- _PROBLEM REQUIREMENTS_
Each entry that follows should be written again verbatim.

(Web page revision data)
○ ○ ○ ○ ○ ○ ○
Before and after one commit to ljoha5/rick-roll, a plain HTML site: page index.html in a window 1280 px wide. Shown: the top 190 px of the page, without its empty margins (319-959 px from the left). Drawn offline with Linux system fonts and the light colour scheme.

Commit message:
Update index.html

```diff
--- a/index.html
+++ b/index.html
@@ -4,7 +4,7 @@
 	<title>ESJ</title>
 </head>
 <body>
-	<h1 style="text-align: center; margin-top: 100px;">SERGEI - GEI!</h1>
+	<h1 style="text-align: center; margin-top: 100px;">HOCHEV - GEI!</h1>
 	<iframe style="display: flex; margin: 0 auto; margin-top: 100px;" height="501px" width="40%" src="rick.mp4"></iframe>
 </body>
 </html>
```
○ ○ ○ ○ ○ ○ ○
- _ANSWER_
Before and after one commit to ljoha5/rick-roll, a plain HTML site: page index.html in a window 1280 px wide. Shown: the top 190 px of the page, without its empty margins (319-959 px from the left). Drawn offline with Linux system fonts and the light colour scheme.

Commit message:
Update index.html

```diff
--- a/index.html
+++ b/index.html
@@ -4,7 +4,7 @@
 	<title>ESJ</title>
 </head>
 <body>
-	<h1 style="text-align: center; margin-top: 100px;">SERGEI - GEI!</h1>
+	<h1 style="text-align: center; margin-top: 100px;">HOCHEV - GEI!</h1>
 	<iframe style="display: flex; margin: 0 auto; margin-top: 100px;" height="501px" width="40%" src="rick.mp4"></iframe>
 </body>
 </html>
```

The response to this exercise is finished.